Doctor of Philosophy
Recent trends in the Aerospace Engineering (AE) industry point to expansion and growth in the sector while its workforce lacks diversity and has an aging population as compared to other engineering majors. One of the ways this requirement can be fulfilled is to retain engineering students who want to pursue AE as a career. Students usually show intent in pursuing a career in AE by choosing AE as their college major. Multi-institutional research on undergraduate engineering trends (i.e. enrollment and graduation) report that AE has lagged cumulative engineering for the past decade even when minorities and gender were considered.
With the goal to increase persistence in AE, this study looked at a population of students who showed intent to pursue AE in their freshmen year at a large Midwestern University in U.S. and subsequently left the major. The study examined survey data of over 1200 students collected over six years through binary logistic regression while employing multiple imputations to reduce biases due to missing data. The quantitative analysis highlighted high school preparation especially in math and physics, and student self-reported analytical skills as indicators of academic success and persistence in AE. Additionally, aspects related to academic experiences and academic integration were also important.
With little literature available on students who migrate to other STEM majors and none on specific to AE, the study interviewed nine students who left AE for other STEM majors before the end of their junior year. These students, who have the required skills for engineering, narrated their experiences during their time in AE and their reasons for leaving the major which were audio recorded and transcribed for analysis. The qualitative analysis revealed that these students left mostly because their interest in AE declined. While some students reported the same reasons as students who leave engineering altogether or a spark in interest in a new career, a few students reported that AE constrained their future career options and that it is tough to get a job in the AE industry. Based on the above mixed methodology results, recommendations for students and the department have been discussed which may increase persistence in AE at the University.

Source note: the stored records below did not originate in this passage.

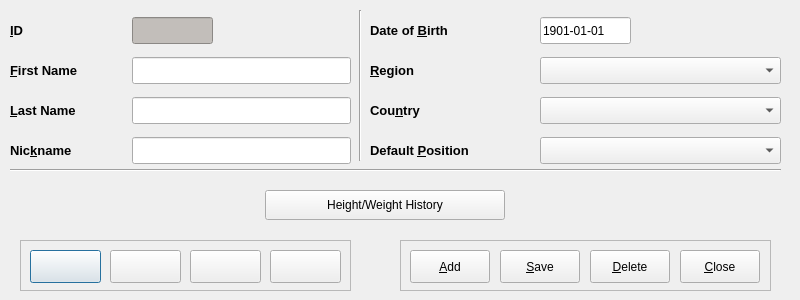
Old version of the form code/pyqt/gui/player_entry.ui in the repository soccermetrics/marcotti-desktop.
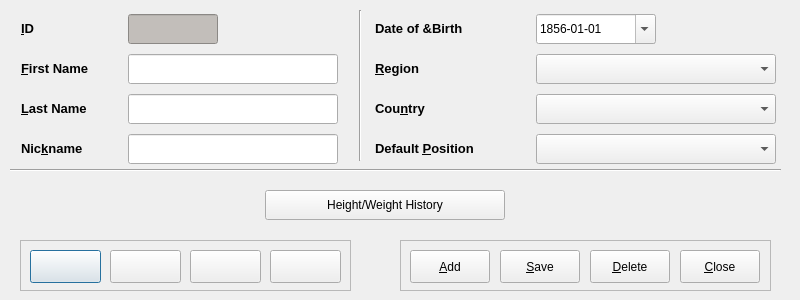
New version of the form. Icons and pictures are not drawn.

Commit message: Replaced QLineEdit date-of-birth widgets with QDateEdit (#96)

```diff
--- a/code/pyqt/gui/player_entry.ui
+++ b/code/pyqt/gui/player_entry.ui
@@ -200,6 +200,18 @@
    <layout class="QGridLayout" name="gridLayout">
     <item row="0" column="0">
      <widget class="QLabel" name="label">
+      <property name="minimumSize">
+       <size>
+        <width>90</width>
+        <height>30</height>
+       </size>
+      </property>
+      <property name="maximumSize">
+       <size>
+        <width>90</width>
+        <height>30</height>
+       </size>
+      </property>
       <property name="text">
        <string>&lt;!DOCTYPE HTML PUBLIC &quot;-//W3C//DTD HTML 4.0//EN&quot; &quot;http://www.w3.org/TR/REC-html40/strict.dtd&quot;&gt;
 &lt;html&gt;&lt;head&gt;&lt;meta name=&quot;qrichtext&quot; content=&quot;1&quot; /&gt;&lt;style type=&quot;text/css&quot;&gt;
@@ -214,10 +226,16 @@
     </item>
     <item row="0" column="1">
      <widget class="QLineEdit" name="plyrID_display">
+      <property name="minimumSize">
+       <size>
+        <width>90</width>
+        <height>30</height>
+       </size>
+      </property>
       <property name="maximumSize">
        <size>
-        <width>81</width>
-        <height>27</height>
+        <width>90</width>
+        <height>30</height>
        </size>
       </property>
       <property name="styleSheet">
@@ -230,6 +248,18 @@
     </item>
     <item row="1" column="0">
      <widget class="QLabel" name="label_4">
+      <property name="minimumSize">
+       <size>
+        <width>90</width>
+        <height>30</height>
+       </size>
+      </property>
+      <property name="maximumSize">
+       <size>
+        <width>90</width>
+        <height>30</height>
+       </size>
+      </property>
       <property name="text">
        <string>&lt;!DOCTYPE HTML PUBLIC &quot;-//W3C//DTD HTML 4.0//EN&quot; &quot;http://www.w3.org/TR/REC-html40/strict.dtd&quot;&gt;
 &lt;html&gt;&lt;head&gt;&lt;meta name=&quot;qrichtext&quot; content=&quot;1&quot; /&gt;&lt;style type=&quot;text/css&quot;&gt;
@@ -246,14 +276,14 @@
      <widget class="QLineEdit" name="plyrFirstNameEdit">
       <property name="minimumSize">
        <size>
-        <width>219</width>
-        <height>27</height>
+        <width>210</width>
+        <height>30</height>
        </size>
       </property>
       <property name="maximumSize">
        <size>
-        <width>219</width>
-        <height>27</height>
+        <width>210</width>
+        <height>30</height>
        </size>
       </property>
       <property name="toolTip">
@@ -263,6 +293,18 @@
     </item>
     <item row="2" column="0">
      <widget class="QLabel" name="label_5">
+      <property name="minimumSize">
+       <size>
+        <width>90</width>
+        <height>30</height>
+       </size>
+      </property>
+      <property name="maximumSize">
+       <size>
+        <width>90</width>
+        <height>30</height>
+       </size>
+      </property>
       <property name="text">
        <string>&lt;!DOCTYPE HTML PUBLIC &quot;-//W3C//DTD HTML 4.0//EN&quot; &quot;http://www.w3.org/TR/REC-html40/strict.dtd&quot;&gt;
 &lt;html&gt;&lt;head&gt;&lt;meta name=&quot;qrichtext&quot; content=&quot;1&quot; /&gt;&lt;style type=&quot;text/css&quot;&gt;
@@ -279,14 +321,14 @@
      <widget class="QLineEdit" name="plyrLastNameEdit">
       <property name="minimumSize">
        <size>
-        <width>219</width>
-        <height>27</height>
+        <width>210</width>
+        <height>30</height>
        </size>
       </property>
       <property name="maximumSize">
        <size>
-        <width>219</width>
-        <height>27</height>
+        <width>210</width>
+        <height>30</height>
        </size>
       </property>
       <property name="toolTip">
@@ -296,6 +338,18 @@
     </item>
     <item row="3" column="0">
      <widget class="QLabel" name="label_6">
+      <property name="minimumSize">
+       <size>
+        <width>90</width>
+        <height>30</height>
+       </size>
+      </property>
+      <property name="maximumSize">
+       <size>
+        <width>90</width>
+        <height>30</height>
+       </size>
+      </property>
       <property name="text">
        <string>&lt;!DOCTYPE HTML PUBLIC &quot;-//W3C//DTD HTML 4.0//EN&quot; &quot;http://www.w3.org/TR/REC-html40/strict.dtd&quot;&gt;
 &lt;html&gt;&lt;head&gt;&lt;meta name=&quot;qrichtext&quot; content=&quot;1&quot; /&gt;&lt;style type=&quot;text/css&quot;&gt;
@@ -312,14 +366,14 @@
      <widget class="QLineEdit" name="plyrNicknameEdit">
       <property name="minimumSize">
        <size>
-        <width>219</width>
-        <height>27</height>
+        <width>210</width>
+        <height>30</height>
        </size>
       </property>
       <property name="maximumSize">
        <size>
-        <width>219</width>
-        <height>27</height>
+        <width>210</width>
+        <height>30</height>
        </size>
       </property>
       <property name="toolTip">
@@ -341,6 +395,18 @@
    <layout class="QGridLayout" name="gridLayout_2">
     <item row="0" column="0">
      <widget class="QLabel" name="label_7">
+      <property name="minimumSize">
+       <size>
+        <width>150</width>
+        <height>30</height>
+       </size>
+      </property>
+      <property name="maximumSize">
+       <size>
+        <width>150</width>
+        <height>30</height>
+       </size>
+      </property>
       <property name="text">
        <string>&lt;!DOCTYPE HTML PUBLIC &quot;-//W3C//DTD HTML 4.0//EN&quot; &quot;http://www.w3.org/TR/REC-html40/strict.dtd&quot;&gt;
 &lt;html&gt;&lt;head&gt;&lt;meta name=&quot;qrichtext&quot; content=&quot;1&quot; /&gt;&lt;style type=&quot;text/css&quot;&gt;
@@ -348,38 +414,22 @@
 &lt;/style&gt;&lt;/head&gt;&lt;body style=&quot; font-family:'Sans Serif'; font-size:10pt; font-weight:400; font-style:normal;&quot;&gt;
 &lt;p style=&quot; margin-top:0px; margin-bottom:0px; margin-left:0px; margin-right:0px; -qt-block-indent:0; text-indent:0px;&quot;&gt;&lt;span style=&quot; font-weight:600;&quot;&gt;Date of &amp;amp;Birth&lt;/span&gt;&lt;/p&gt;&lt;/body&gt;&lt;/html&gt;</string>
       </property>
-      <property name="buddy">
-       <cstring>plyrDOBEdit</cstring>
-      </property>
-     </widget>
-    </item>
-    <item row="0" column="1">
-     <widget class="QLineEdit" name="plyrDOBEdit">
-      <property name="minimumSize">
-       <size>
-        <width>91</width>
-        <height>27</height>
-       </size>
-      </property>
-      <property name="maximumSize">
-       <size>
-        <width>91</width>
-        <height>27</height>
-       </size>
-      </property>
-      <property name="toolTip">
-       <string>Player date of birth (YYYY-MM-DD)</string>
-      </property>
-      <property name="inputMask">
-       <string>9999-99-99; </string>
-      </property>
-      <property name="text">
-       <string>1901-01-01</string>
-      </property>
      </widget>
     </item>
     <item row="1" column="0">
      <widget class="QLabel" name="label_2">
+      <property name="minimumSize">
+       <size>
+        <width>150</width>
+        <height>30</height>
+       </size>
+      </property>
+      <property name="maximumSize">
+       <size>
+        <width>150</width>
+        <height>30</height>
+       </size>
+      </property>
       <property name="text">
        <string>&lt;!DOCTYPE HTML PUBLIC &quot;-//W3C//DTD HTML 4.0//EN&quot; &quot;http://www.w3.org/TR/REC-html40/strict.dtd&quot;&gt;
 &lt;html&gt;&lt;head&gt;&lt;meta name=&quot;qrichtext&quot; content=&quot;1&quot; /&gt;&lt;style type=&quot;text/css&quot;&gt;
@@ -396,14 +446,14 @@
      <widget class="QComboBox" name="plyrConfedSelect">
       <property name="minimumSize">
        <size>
-        <width>241</width>
-        <height>27</height>
+        <width>240</width>
+        <height>30</height>
        </size>
       </property>
       <property name="maximumSize">
        <size>
-        <width>241</width>
-        <height>27</height>
+        <width>240</width>
+        <height>30</height>
        </size>
       </property>
       <property name="toolTip">
@@ -413,6 +463,18 @@
     </item>
     <item row="2" column="0">
      <widget class="QLabel" name="label_3">
+      <property name="minimumSize">
+       <size>
+        <width>150</width>
+        <height>30</height>
+       </size>
+      </property>
+      <property name="maximumSize">
+       <size>
+        <width>150</width>
+        <height>30</height>
+       </size>
+      </property>
       <property name="text">
        <string>&lt;!DOCTYPE HTML PUBLIC &quot;-//W3C//DTD HTML 4.0//EN&quot; &quot;http://www.w3.org/TR/REC-html40/strict.dtd&quot;&gt;
 &lt;html&gt;&lt;head&gt;&lt;meta name=&quot;qrichtext&quot; content=&quot;1&quot; /&gt;&lt;style type=&quot;text/css&quot;&gt;
@@ -429,14 +491,14 @@
      <widget class="QComboBox" name="plyrCountrySelect">
       <property name="minimumSize">
        <size>
-        <width>241</width>
-        <height>27</height>
+        <width>240</width>
+        <height>30</height>
        </size>
       </property>
       <property name="maximumSize">
        <size>
-        <width>241</width>
-        <height>27</height>
+        <width>240</width>
+        <height>30</height>
        </size>
       </property>
       <property name="toolTip">
@@ -446,6 +508,18 @@
     </item>
     <item row="3" column="0">
      <widget class="QLabel" name="label_8">
+      <property name="minimumSize">
+       <size>
+        <width>150</width>
+        <height>30</height>
+       </size>
+      </property>
+      <property name="maximumSize">
+       <size>
+        <width>150</width>
+        <height>30</height>
+       </size>
+      </property>
       <property name="text">
        <string>&lt;!DOCTYPE HTML PUBLIC &quot;-//W3C//DTD HTML 4.0//EN&quot; &quot;http://www.w3.org/TR/REC-html40/strict.dtd&quot;&gt;
 &lt;html&gt;&lt;head&gt;&lt;meta name=&quot;qrichtext&quot; content=&quot;1&quot; /&gt;&lt;style type=&quot;text/css&quot;&gt;
@@ -462,14 +536,14 @@
      <widget class="QComboBox" name="plyrPositionSelect">
       <property name="minimumSize">
        <size>
-        <width>241</width>
-        <height>27</height>
+        <width>240</width>
+        <height>30</height>
        </size>
       </property>
       <property name="maximumSize">
        <size>
-        <width>241</width>
-        <height>27</height>
+        <width>240</width>
+        <height>30</height>
        </size>
       </property>
       <property name="toolTip">
@@ -477,6 +551,45 @@
       </property>
      </widget>
     </item>
+    <item row="0" column="1">
+     <widget class="QDateEdit" name="plyrDOBEdit">
+      <property name="minimumSize">
+       <size>
+        <width>120</width>
+        <height>30</height>
+       </size>
+      </property>
+      <property name="maximumSize">
+       <size>
+        <width>120</width>
+        <height>30</height>
+       </size>
+      </property>
+      <property name="toolTip">
+       <string>Player date of birth (YYYY-MM-DD)</string>
+      </property>
+      <property name="minimumDate">
+       <date>
+        <year>1856</year>
+        <month>1</month>
+        <day>1</day>
+       </date>
+      </property>
+      <property name="displayFormat">
+       <string>yyyy-MM-dd</string>
+      </property>
+      <property name="calendarPopup">
+       <bool>true</bool>
+      </property>
+      <property name="date">
+       <date>
+        <year>1856</year>
+        <month>1</month>
+        <day>1</day>
+       </date>
+      </property>
+     </widget>
+    </item>
    </layout>
   </widget>
   <widget class="QFrame" name="frame">
```
Left out of the diff: 2 changed lines with no effect on the pictures. The commit also changes 5 other files.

Devayan Debashis Bir
Bir, Devayan Debashis, "Investigating persistence in an Aerospace Engineering Program" (2019). Graduate Theses and Dissertations. 17405.